We have a cat. I have had cats since I was wee – my grandmother left food out for the neighbourhood cats because they kept the mice and snakes away from her house. Once, she booted a cat in the head when it scratched me. That cat was much nicer after that. I do not advocate cat booting; it was a different time, when vicious cats were dealt with swiftly by a Very Angry Irishwoman.
We had to put my big black loveybug (also known as the big black bastard) down because he had diabetes and went into renal failure, and for a time, we had just one cat; that being Fat Tau. Fat Tau was a lovely, stupid girl who was a great mouser and…well, okay, she was pretty dumb. She used to get lost when she went from one room to the next. She’d flatten herself out (as much as a 20 pound cat can flatten itself out) in the hallway and she would cry and cry and cry because she didn’t know where everyone had gone. Of course, we hadn’t gone anywhere; she had. Ah, poor Tau. She died last April at the respectable old age of 17.
The feline pictured above is Lord Aloicious Q Pibblebrook the Fourth. He is Lord of Stinky Realm and the Lower Marches, and protector of the Nip. He has been victorious in battle against bird, rodent, and toddler. (Yes, he is dictating this to Yours Truly.) His familiar name is Poe. His song is ‘Bad Cat’, sung to the tune of Bob Marley’s “Bad Boys” (you can listen to that tune here).
“That’s great, cenobyte,” you’re thinking, “but why are you bournalling about your gorram cat, and what has it to do with me?”
It hasn’t anything to do with you, really. But here’s the interesting thing about His Poopship (this time I mean the cat, not His Nibs): he REALLY likes going for Outsides. But. There is a Ritual involved. One cannot just open the door and let the little bugger out. One must stand at the door and announce: “Would his Lordship/Highness (he prefers the latter) care to take the air in the out-of-doors?”
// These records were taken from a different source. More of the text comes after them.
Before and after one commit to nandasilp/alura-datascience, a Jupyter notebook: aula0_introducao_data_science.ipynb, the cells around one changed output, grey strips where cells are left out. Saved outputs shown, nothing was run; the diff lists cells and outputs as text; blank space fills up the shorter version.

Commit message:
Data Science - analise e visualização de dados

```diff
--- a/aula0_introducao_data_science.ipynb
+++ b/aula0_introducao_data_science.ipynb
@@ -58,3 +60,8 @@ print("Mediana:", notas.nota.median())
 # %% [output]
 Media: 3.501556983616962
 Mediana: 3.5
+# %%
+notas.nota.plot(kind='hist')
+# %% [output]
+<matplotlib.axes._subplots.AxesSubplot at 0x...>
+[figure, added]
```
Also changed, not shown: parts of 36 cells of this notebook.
At which point, His Highness darts outside with his tail held high. God only knows what he gets up to out there. When one wishes for the cat to come in, one must open the door before him (he will not come in the house after a dirty human) and announce: “The King! The King! His Highness approaches the keep!” or “Would his Royal Highness care to sojourn in the coolness of the palace?”
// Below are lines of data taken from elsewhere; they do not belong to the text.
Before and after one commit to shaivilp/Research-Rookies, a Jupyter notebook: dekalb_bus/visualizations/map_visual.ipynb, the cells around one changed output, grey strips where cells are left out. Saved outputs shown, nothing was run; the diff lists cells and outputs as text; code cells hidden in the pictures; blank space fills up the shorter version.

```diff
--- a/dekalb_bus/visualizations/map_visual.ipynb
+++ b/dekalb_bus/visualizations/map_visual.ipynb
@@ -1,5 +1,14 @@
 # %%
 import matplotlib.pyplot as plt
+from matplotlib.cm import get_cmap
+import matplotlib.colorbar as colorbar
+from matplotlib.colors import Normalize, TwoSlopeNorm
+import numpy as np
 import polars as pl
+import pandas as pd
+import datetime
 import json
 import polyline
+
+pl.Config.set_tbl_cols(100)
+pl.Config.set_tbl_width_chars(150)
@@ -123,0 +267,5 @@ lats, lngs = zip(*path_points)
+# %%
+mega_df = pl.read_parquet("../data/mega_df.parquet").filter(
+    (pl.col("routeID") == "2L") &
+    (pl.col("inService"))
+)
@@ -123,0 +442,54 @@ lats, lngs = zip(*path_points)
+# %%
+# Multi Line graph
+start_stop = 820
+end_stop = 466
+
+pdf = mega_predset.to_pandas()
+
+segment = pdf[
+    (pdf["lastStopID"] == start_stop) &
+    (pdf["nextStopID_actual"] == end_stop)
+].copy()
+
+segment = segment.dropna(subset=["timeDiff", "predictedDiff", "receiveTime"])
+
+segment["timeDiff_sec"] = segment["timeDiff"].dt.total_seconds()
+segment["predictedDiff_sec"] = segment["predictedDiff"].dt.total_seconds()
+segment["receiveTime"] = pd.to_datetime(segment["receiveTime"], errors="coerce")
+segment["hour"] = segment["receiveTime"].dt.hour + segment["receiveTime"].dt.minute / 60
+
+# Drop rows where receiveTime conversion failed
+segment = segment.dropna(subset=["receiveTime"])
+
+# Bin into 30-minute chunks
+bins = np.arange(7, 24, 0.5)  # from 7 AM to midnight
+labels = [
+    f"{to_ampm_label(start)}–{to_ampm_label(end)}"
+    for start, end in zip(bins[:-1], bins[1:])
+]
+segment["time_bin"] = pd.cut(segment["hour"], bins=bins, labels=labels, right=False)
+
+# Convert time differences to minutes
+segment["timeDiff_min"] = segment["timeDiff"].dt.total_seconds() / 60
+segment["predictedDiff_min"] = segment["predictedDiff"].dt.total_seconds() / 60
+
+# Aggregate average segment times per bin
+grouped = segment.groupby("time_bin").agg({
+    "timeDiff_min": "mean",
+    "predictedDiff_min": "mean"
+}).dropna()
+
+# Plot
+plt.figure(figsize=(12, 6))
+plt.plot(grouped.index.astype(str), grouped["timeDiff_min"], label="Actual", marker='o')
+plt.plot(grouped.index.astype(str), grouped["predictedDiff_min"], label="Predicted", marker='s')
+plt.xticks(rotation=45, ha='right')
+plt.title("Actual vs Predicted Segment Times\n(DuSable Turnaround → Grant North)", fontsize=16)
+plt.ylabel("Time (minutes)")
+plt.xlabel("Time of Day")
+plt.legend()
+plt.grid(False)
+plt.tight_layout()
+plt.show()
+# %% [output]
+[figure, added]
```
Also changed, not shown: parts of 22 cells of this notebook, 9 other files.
Then he barfs on the floor.
I never understood the monarchy better than when Lord Pibblebrook granted us permission to live at his castle.